** Opening Data shown block **

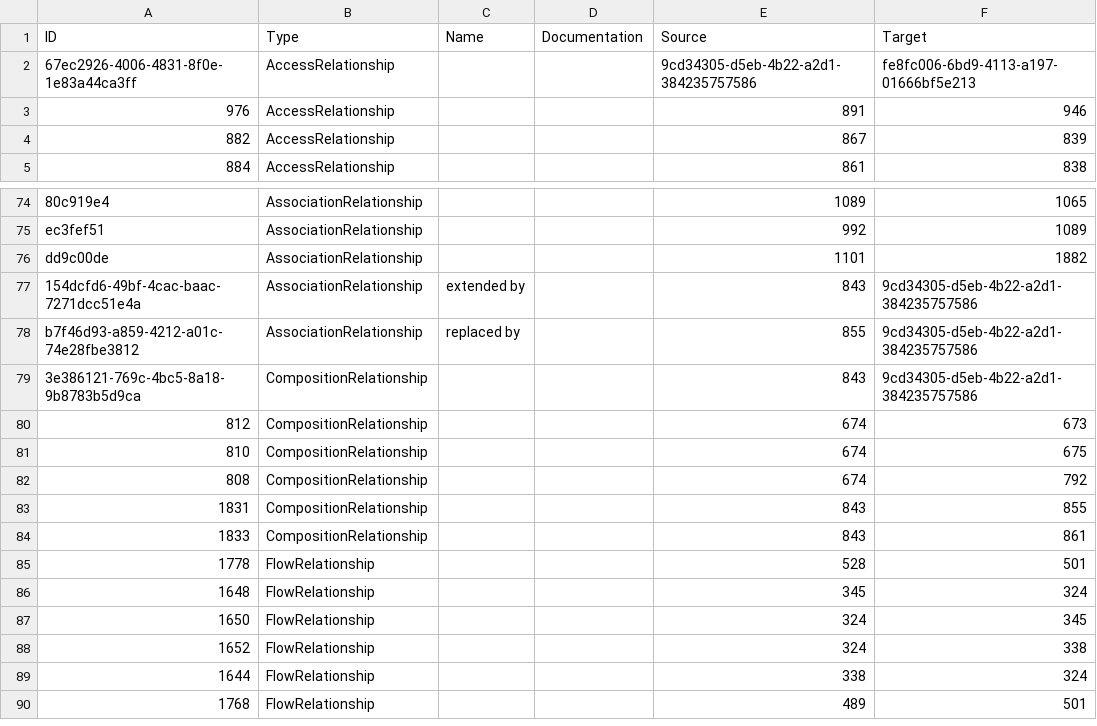
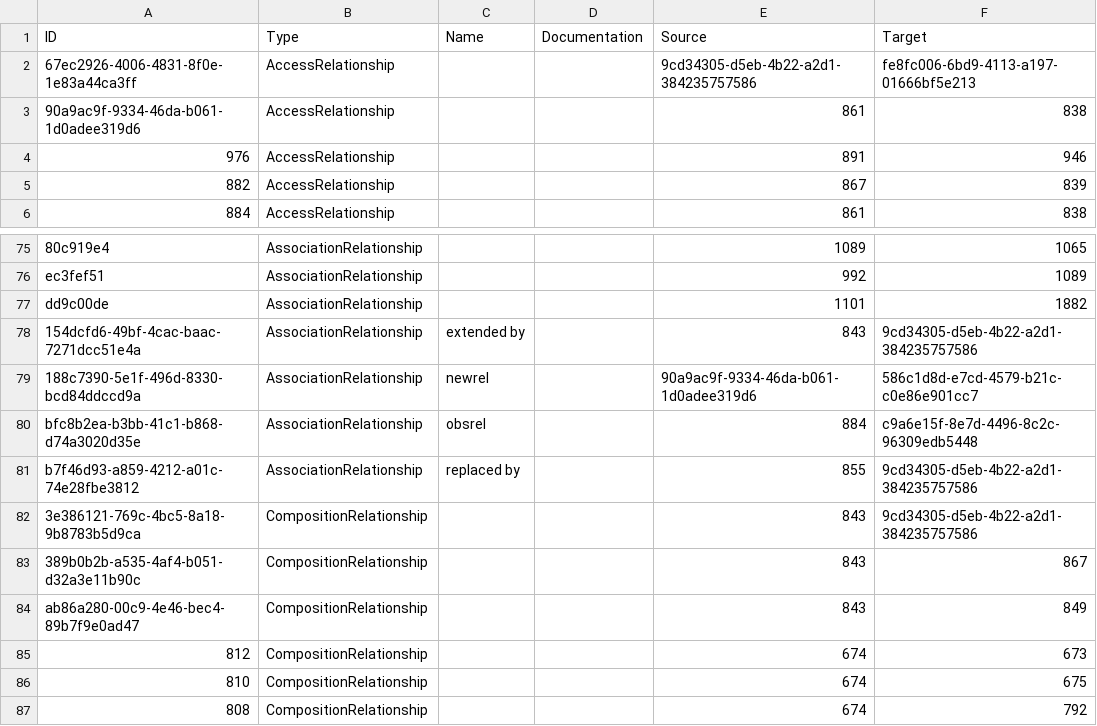
Before and after one commit to RichDijk/EAGOC, a CSV file: surance-relations.csv, drawn as a sheet; only a part is shown, gaps mark what is left out; the shorter side is filled out with more unchanged rows; the diff names each change by its address in the sheet, - before the commit and + after, or states it on an @@ line.

Commit message:
Fixed new and obsolete relations

```diff
--- a/surance-relations.csv
+++ b/surance-relations.csv
+row 3: 90a9ac9f-9334-46da-b061-1d0adee319d6 | AccessRelationship |  |  | 861 | 838
+row 79: 188c7390-5e1f-496d-8330-bcd84ddccd9a | AssociationRelationship | newrel |  | 90a9ac9f-9334-46da-b061-1d0adee319d6 | 586c1d8d-e7cd-4579-b21c-c0e86e901cc7
+row 80: bfc8b2ea-b3bb-41c1-b868-d74a3020d35e | AssociationRelationship | obsrel |  | 884 | c9a6e15f-8e7d-4496-8c2c-96309edb5448
+row 83: 389b0b2b-a535-4af4-b051-d32a3e11b90c | CompositionRelationship |  |  | 843 | 867
+row 84: ab86a280-00c9-4e46-bec4-89b7f9e0ad47 | CompositionRelationship |  |  | 843 | 849
```
Also changed, not shown: surance-properties.csv, 2 other files.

** Closing Data shown block **

## Required work
Which lines of the listing include the string "surance"? Pull them out.

## Task output
Before and after one commit to RichDijk/EAGOC, a CSV file: surance-relations.csv, drawn as a sheet; only a part is shown, gaps mark what is left out; the shorter side is filled out with more unchanged rows; the diff names each change by its address in the sheet, - before the commit and + after, or states it on an @@ line.
--- a/surance-relations.csv
+++ b/surance-relations.csv
Also changed, not shown: surance-properties.csv, 2 other files.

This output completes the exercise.